**What the task requires**.
Copy out all the data, word for word.

Segment Start: Working data

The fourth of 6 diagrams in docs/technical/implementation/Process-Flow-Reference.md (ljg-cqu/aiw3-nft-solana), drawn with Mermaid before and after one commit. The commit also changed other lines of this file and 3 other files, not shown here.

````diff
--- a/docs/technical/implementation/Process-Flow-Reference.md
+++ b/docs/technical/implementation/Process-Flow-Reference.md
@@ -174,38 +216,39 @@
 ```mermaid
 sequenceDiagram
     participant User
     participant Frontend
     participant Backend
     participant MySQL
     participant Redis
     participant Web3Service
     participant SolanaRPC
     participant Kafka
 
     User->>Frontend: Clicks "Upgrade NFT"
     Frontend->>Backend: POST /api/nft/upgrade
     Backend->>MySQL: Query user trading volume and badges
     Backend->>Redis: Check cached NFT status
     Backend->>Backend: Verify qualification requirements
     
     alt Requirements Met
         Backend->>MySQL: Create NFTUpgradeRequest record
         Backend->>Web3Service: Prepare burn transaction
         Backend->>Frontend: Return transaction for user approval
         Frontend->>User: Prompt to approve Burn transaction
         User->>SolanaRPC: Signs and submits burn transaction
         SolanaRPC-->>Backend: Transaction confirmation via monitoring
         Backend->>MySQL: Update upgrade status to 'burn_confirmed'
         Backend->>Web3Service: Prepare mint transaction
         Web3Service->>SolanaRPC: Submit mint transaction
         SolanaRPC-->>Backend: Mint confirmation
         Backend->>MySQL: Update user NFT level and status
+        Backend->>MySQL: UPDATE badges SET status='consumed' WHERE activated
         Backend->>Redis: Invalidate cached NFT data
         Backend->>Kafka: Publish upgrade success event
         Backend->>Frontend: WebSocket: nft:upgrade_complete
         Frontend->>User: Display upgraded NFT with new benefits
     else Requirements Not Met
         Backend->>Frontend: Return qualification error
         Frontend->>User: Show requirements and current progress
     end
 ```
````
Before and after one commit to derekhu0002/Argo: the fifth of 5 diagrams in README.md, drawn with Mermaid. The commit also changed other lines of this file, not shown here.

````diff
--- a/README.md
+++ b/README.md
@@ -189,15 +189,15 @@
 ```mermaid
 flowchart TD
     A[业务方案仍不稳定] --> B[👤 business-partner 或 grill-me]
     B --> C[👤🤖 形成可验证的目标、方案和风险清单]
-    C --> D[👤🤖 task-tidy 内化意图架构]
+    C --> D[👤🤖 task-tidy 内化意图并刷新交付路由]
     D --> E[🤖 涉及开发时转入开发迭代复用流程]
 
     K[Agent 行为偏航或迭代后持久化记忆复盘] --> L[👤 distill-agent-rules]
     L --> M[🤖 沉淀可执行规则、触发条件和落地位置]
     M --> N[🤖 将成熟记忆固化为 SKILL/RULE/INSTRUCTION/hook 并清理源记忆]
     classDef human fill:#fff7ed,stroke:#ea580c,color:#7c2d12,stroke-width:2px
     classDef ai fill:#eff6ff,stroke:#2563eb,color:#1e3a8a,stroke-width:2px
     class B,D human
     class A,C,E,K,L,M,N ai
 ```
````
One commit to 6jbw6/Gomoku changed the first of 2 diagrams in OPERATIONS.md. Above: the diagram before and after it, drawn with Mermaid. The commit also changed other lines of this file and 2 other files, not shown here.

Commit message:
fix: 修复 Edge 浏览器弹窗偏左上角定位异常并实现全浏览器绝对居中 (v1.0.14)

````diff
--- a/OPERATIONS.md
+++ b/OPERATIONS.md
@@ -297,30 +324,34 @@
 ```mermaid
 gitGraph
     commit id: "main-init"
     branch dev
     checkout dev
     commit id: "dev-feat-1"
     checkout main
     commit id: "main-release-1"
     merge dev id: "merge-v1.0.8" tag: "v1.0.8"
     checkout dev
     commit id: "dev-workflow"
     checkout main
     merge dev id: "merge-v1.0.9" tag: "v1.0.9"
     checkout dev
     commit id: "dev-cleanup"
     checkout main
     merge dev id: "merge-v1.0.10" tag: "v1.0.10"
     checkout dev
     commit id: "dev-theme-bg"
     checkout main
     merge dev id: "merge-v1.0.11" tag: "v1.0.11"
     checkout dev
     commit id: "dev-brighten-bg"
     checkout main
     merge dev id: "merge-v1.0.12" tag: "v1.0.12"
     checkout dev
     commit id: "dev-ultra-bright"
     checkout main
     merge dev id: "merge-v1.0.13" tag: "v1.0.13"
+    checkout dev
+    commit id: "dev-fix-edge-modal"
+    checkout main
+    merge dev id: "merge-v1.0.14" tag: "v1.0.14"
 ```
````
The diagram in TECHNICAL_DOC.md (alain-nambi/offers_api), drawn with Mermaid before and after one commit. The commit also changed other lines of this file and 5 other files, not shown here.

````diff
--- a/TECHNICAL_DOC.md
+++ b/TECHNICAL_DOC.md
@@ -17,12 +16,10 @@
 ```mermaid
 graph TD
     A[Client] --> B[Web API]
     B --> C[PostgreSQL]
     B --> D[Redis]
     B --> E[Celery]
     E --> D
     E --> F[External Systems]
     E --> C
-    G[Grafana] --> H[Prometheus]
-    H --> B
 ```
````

Segment End: Working data

**Exercise solution**.
The fourth of 6 diagrams in docs/technical/implementation/Process-Flow-Reference.md (ljg-cqu/aiw3-nft-solana), drawn with Mermaid before and after one commit. The commit also changed other lines of this file and 3 other files, not shown here.

````diff
--- a/docs/technical/implementation/Process-Flow-Reference.md
+++ b/docs/technical/implementation/Process-Flow-Reference.md
@@ -174,38 +216,39 @@
 ```mermaid
 sequenceDiagram
     participant User
     participant Frontend
     participant Backend
     participant MySQL
     participant Redis
     participant Web3Service
     participant SolanaRPC
     participant Kafka
 
     User->>Frontend: Clicks "Upgrade NFT"
     Frontend->>Backend: POST /api/nft/upgrade
     Backend->>MySQL: Query user trading volume and badges
     Backend->>Redis: Check cached NFT status
     Backend->>Backend: Verify qualification requirements
     
     alt Requirements Met
         Backend->>MySQL: Create NFTUpgradeRequest record
         Backend->>Web3Service: Prepare burn transaction
         Backend->>Frontend: Return transaction for user approval
         Frontend->>User: Prompt to approve Burn transaction
         User->>SolanaRPC: Signs and submits burn transaction
         SolanaRPC-->>Backend: Transaction confirmation via monitoring
         Backend->>MySQL: Update upgrade status to 'burn_confirmed'
         Backend->>Web3Service: Prepare mint transaction
         Web3Service->>SolanaRPC: Submit mint transaction
         SolanaRPC-->>Backend: Mint confirmation
         Backend->>MySQL: Update user NFT level and status
+        Backend->>MySQL: UPDATE badges SET status='consumed' WHERE activated
         Backend->>Redis: Invalidate cached NFT data
         Backend->>Kafka: Publish upgrade success event
         Backend->>Frontend: WebSocket: nft:upgrade_complete
         Frontend->>User: Display upgraded NFT with new benefits
     else Requirements Not Met
         Backend->>Frontend: Return qualification error
         Frontend->>User: Show requirements and current progress
     end
 ```
````
Before and after one commit to derekhu0002/Argo: the fifth of 5 diagrams in README.md, drawn with Mermaid. The commit also changed other lines of this file, not shown here.

````diff
--- a/README.md
+++ b/README.md
@@ -189,15 +189,15 @@
 ```mermaid
 flowchart TD
     A[业务方案仍不稳定] --> B[👤 business-partner 或 grill-me]
     B --> C[👤🤖 形成可验证的目标、方案和风险清单]
-    C --> D[👤🤖 task-tidy 内化意图架构]
+    C --> D[👤🤖 task-tidy 内化意图并刷新交付路由]
     D --> E[🤖 涉及开发时转入开发迭代复用流程]
 
     K[Agent 行为偏航或迭代后持久化记忆复盘] --> L[👤 distill-agent-rules]
     L --> M[🤖 沉淀可执行规则、触发条件和落地位置]
     M --> N[🤖 将成熟记忆固化为 SKILL/RULE/INSTRUCTION/hook 并清理源记忆]
     classDef human fill:#fff7ed,stroke:#ea580c,color:#7c2d12,stroke-width:2px
     classDef ai fill:#eff6ff,stroke:#2563eb,color:#1e3a8a,stroke-width:2px
     class B,D human
     class A,C,E,K,L,M,N ai
 ```
````
One commit to 6jbw6/Gomoku changed the first of 2 diagrams in OPERATIONS.md. Above: the diagram before and after it, drawn with Mermaid. The commit also changed other lines of this file and 2 other files, not shown here.

Commit message:
fix: 修复 Edge 浏览器弹窗偏左上角定位异常并实现全浏览器绝对居中 (v1.0.14)

````diff
--- a/OPERATIONS.md
+++ b/OPERATIONS.md
@@ -297,30 +324,34 @@
 ```mermaid
 gitGraph
     commit id: "main-init"
     branch dev
     checkout dev
     commit id: "dev-feat-1"
     checkout main
     commit id: "main-release-1"
     merge dev id: "merge-v1.0.8" tag: "v1.0.8"
     checkout dev
     commit id: "dev-workflow"
     checkout main
     merge dev id: "merge-v1.0.9" tag: "v1.0.9"
     checkout dev
     commit id: "dev-cleanup"
     checkout main
     merge dev id: "merge-v1.0.10" tag: "v1.0.10"
     checkout dev
     commit id: "dev-theme-bg"
     checkout main
     merge dev id: "merge-v1.0.11" tag: "v1.0.11"
     checkout dev
     commit id: "dev-brighten-bg"
     checkout main
     merge dev id: "merge-v1.0.12" tag: "v1.0.12"
     checkout dev
     commit id: "dev-ultra-bright"
     checkout main
     merge dev id: "merge-v1.0.13" tag: "v1.0.13"
+    checkout dev
+    commit id: "dev-fix-edge-modal"
+    checkout main
+    merge dev id: "merge-v1.0.14" tag: "v1.0.14"
 ```
````
The diagram in TECHNICAL_DOC.md (alain-nambi/offers_api), drawn with Mermaid before and after one commit. The commit also changed other lines of this file and 5 other files, not shown here.

````diff
--- a/TECHNICAL_DOC.md
+++ b/TECHNICAL_DOC.md
@@ -17,12 +16,10 @@
 ```mermaid
 graph TD
     A[Client] --> B[Web API]
     B --> C[PostgreSQL]
     B --> D[Redis]
     B --> E[Celery]
     E --> D
     E --> F[External Systems]
     E --> C
-    G[Grafana] --> H[Prometheus]
-    H --> B
 ```
````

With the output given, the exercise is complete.